§ **Version difference data**:
↓↓↓

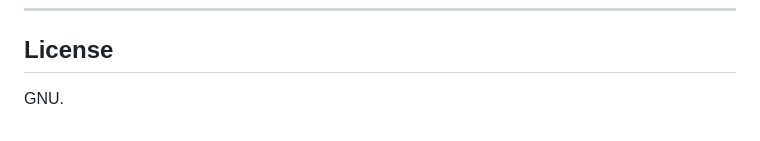
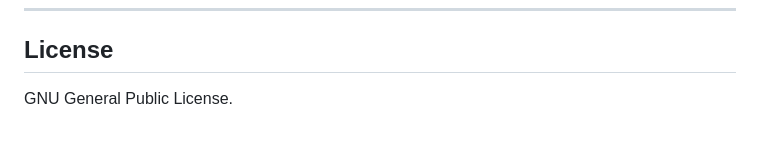
Before and after one commit to M-Rehan-S/ChatPDF, a Markdown page: README.md, the part around the change. Rendered like a GitHub page.

```diff
--- a/README.md
+++ b/README.md
@@ -171,4 +171,4 @@ Clears all documents and resets the index.
 
 ## License
 
-GNU.
+GNU General Public License.
```
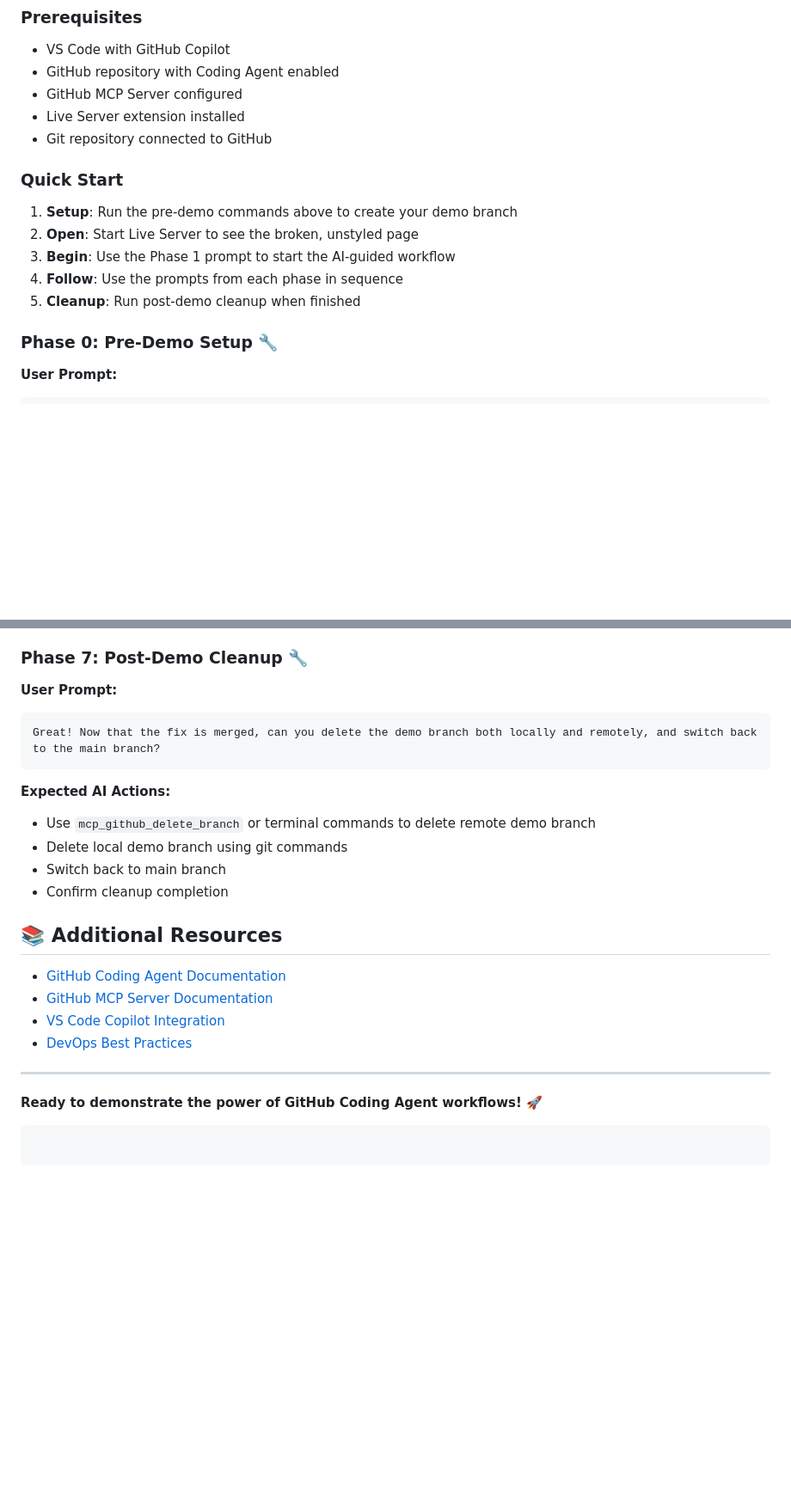
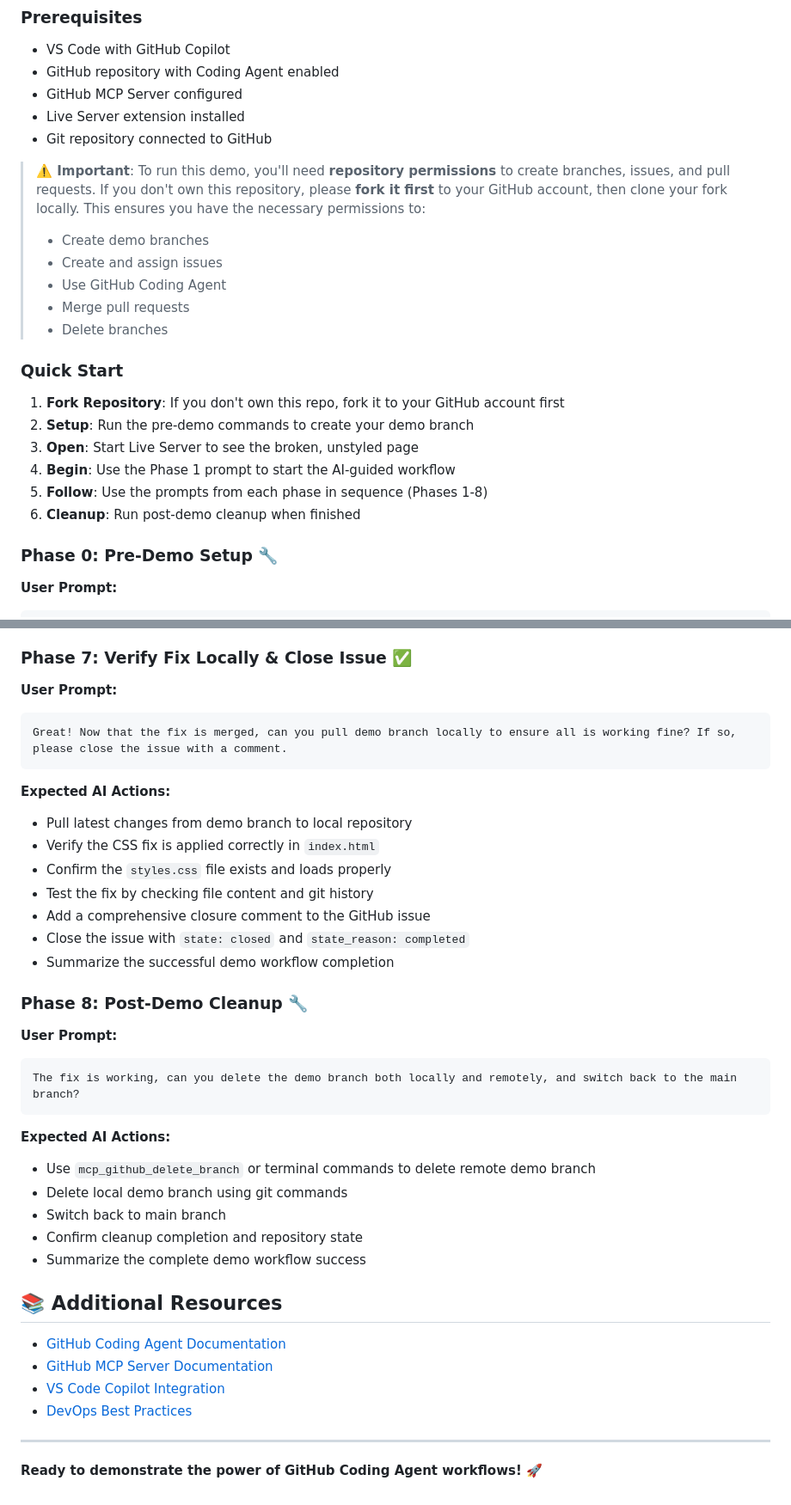
Before and after one commit to david-pizzi-cg/github-coding-agent-demo, a Markdown page: README.md, 2 parts joined by grey strips. Shown at 86% size. Rendered like a GitHub page; blank space fills up the shorter version.

`````diff
--- a/README.md
+++ b/README.md
@@ -64,13 +70,21 @@ graph TD
 - Live Server extension installed
 - Git repository connected to GitHub
 
+> **⚠️ Important**: To run this demo, you'll need **repository permissions** to create branches, issues, and pull requests. If you don't own this repository, please **fork it first** to your GitHub account, then clone your fork locally. This ensures you have the necessary permissions to:
+> - Create demo branches
+> - Create and assign issues
+> - Use GitHub Coding Agent
+> - Merge pull requests
+> - Delete branches
+
 ### **Quick Start**
 
-1. **Setup**: Run the pre-demo commands above to create your demo branch
-2. **Open**: Start Live Server to see the broken, unstyled page
-3. **Begin**: Use the Phase 1 prompt to start the AI-guided workflow
-4. **Follow**: Use the prompts from each phase in sequence
-5. **Cleanup**: Run post-demo cleanup when finished
+1. **Fork Repository**: If you don't own this repo, fork it to your GitHub account first
+2. **Setup**: Run the pre-demo commands to create your demo branch
+3. **Open**: Start Live Server to see the broken, unstyled page
+4. **Begin**: Use the Phase 1 prompt to start the AI-guided workflow
+5. **Follow**: Use the prompts from each phase in sequence (Phases 1-8)
+6. **Cleanup**: Run post-demo cleanup when finished
 
 ### **Phase 0: Pre-Demo Setup** 🔧
 **User Prompt:**
@@ -169,17 +212,33 @@ I've reviewed the draft PR from GitHub Coding Agent and I'm happy with the chang
 - Delete the copilot fix branch locally and remotely
 - Confirm merge and cleanup completed successfully
 
-### **Phase 7: Post-Demo Cleanup** 🔧
+### **Phase 7: Verify Fix Locally & Close Issue** ✅
 **User Prompt:**
 ```
-Great! Now that the fix is merged, can you delete the demo branch both locally and remotely, and switch back to the main branch?
+Great! Now that the fix is merged, can you pull demo branch locally to ensure all is working fine? If so, please close the issue with a comment.
+```
+
+**Expected AI Actions:**
+- Pull latest changes from demo branch to local repository
+- Verify the CSS fix is applied correctly in `index.html`
+- Confirm the `styles.css` file exists and loads properly
+- Test the fix by checking file content and git history
+- Add a comprehensive closure comment to the GitHub issue
+- Close the issue with `state: closed` and `state_reason: completed`
+- Summarize the successful demo workflow completion
+
+### **Phase 8: Post-Demo Cleanup** 🔧
+**User Prompt:**
+```
+The fix is working, can you delete the demo branch both locally and remotely, and switch back to the main branch?
 ```
 
 **Expected AI Actions:**
 - Use `mcp_github_delete_branch` or terminal commands to delete remote demo branch
 - Delete local demo branch using git commands
 - Switch back to main branch
-- Confirm cleanup completion
+- Confirm cleanup completion and repository state
+- Summarize the complete demo workflow success
 
 ## 📚 Additional Resources
 
@@ -191,5 +250,3 @@ Great! Now that the fix is merged, can you delete the demo branch both locally a
 ---
 
 **Ready to demonstrate the power of GitHub Coding Agent workflows!** 🚀
-```
-````
`````
Also changed, not shown: other parts of README.md (+38 -3 lines).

↑↑↑

§ **Task statement**: Make an exact copy of every record, pictures excluded.

§ **Output of the exercise**:
Before and after one commit to M-Rehan-S/ChatPDF, a Markdown page: README.md, the part around the change. Rendered like a GitHub page.

```diff
--- a/README.md
+++ b/README.md
@@ -171,4 +171,4 @@ Clears all documents and resets the index.
 
 ## License
 
-GNU.
+GNU General Public License.
```
Before and after one commit to david-pizzi-cg/github-coding-agent-demo, a Markdown page: README.md, 2 parts joined by grey strips. Shown at 86% size. Rendered like a GitHub page; blank space fills up the shorter version.

`````diff
--- a/README.md
+++ b/README.md
@@ -64,13 +70,21 @@ graph TD
 - Live Server extension installed
 - Git repository connected to GitHub
 
+> **⚠️ Important**: To run this demo, you'll need **repository permissions** to create branches, issues, and pull requests. If you don't own this repository, please **fork it first** to your GitHub account, then clone your fork locally. This ensures you have the necessary permissions to:
+> - Create demo branches
+> - Create and assign issues
+> - Use GitHub Coding Agent
+> - Merge pull requests
+> - Delete branches
+
 ### **Quick Start**
 
-1. **Setup**: Run the pre-demo commands above to create your demo branch
-2. **Open**: Start Live Server to see the broken, unstyled page
-3. **Begin**: Use the Phase 1 prompt to start the AI-guided workflow
-4. **Follow**: Use the prompts from each phase in sequence
-5. **Cleanup**: Run post-demo cleanup when finished
+1. **Fork Repository**: If you don't own this repo, fork it to your GitHub account first
+2. **Setup**: Run the pre-demo commands to create your demo branch
+3. **Open**: Start Live Server to see the broken, unstyled page
+4. **Begin**: Use the Phase 1 prompt to start the AI-guided workflow
+5. **Follow**: Use the prompts from each phase in sequence (Phases 1-8)
+6. **Cleanup**: Run post-demo cleanup when finished
 
 ### **Phase 0: Pre-Demo Setup** 🔧
 **User Prompt:**
@@ -169,17 +212,33 @@ I've reviewed the draft PR from GitHub Coding Agent and I'm happy with the chang
 - Delete the copilot fix branch locally and remotely
 - Confirm merge and cleanup completed successfully
 
-### **Phase 7: Post-Demo Cleanup** 🔧
+### **Phase 7: Verify Fix Locally & Close Issue** ✅
 **User Prompt:**
 ```
-Great! Now that the fix is merged, can you delete the demo branch both locally and remotely, and switch back to the main branch?
+Great! Now that the fix is merged, can you pull demo branch locally to ensure all is working fine? If so, please close the issue with a comment.
+```
+
+**Expected AI Actions:**
+- Pull latest changes from demo branch to local repository
+- Verify the CSS fix is applied correctly in `index.html`
+- Confirm the `styles.css` file exists and loads properly
+- Test the fix by checking file content and git history
+- Add a comprehensive closure comment to the GitHub issue
+- Close the issue with `state: closed` and `state_reason: completed`
+- Summarize the successful demo workflow completion
+
+### **Phase 8: Post-Demo Cleanup** 🔧
+**User Prompt:**
+```
+The fix is working, can you delete the demo branch both locally and remotely, and switch back to the main branch?
 ```
 
 **Expected AI Actions:**
 - Use `mcp_github_delete_branch` or terminal commands to delete remote demo branch
 - Delete local demo branch using git commands
 - Switch back to main branch
-- Confirm cleanup completion
+- Confirm cleanup completion and repository state
+- Summarize the complete demo workflow success
 
 ## 📚 Additional Resources
 
@@ -191,5 +250,3 @@ Great! Now that the fix is merged, can you delete the demo branch both locally a
 ---
 
 **Ready to demonstrate the power of GitHub Coding Agent workflows!** 🚀
-```
-````
`````
Also changed, not shown: other parts of README.md (+38 -3 lines).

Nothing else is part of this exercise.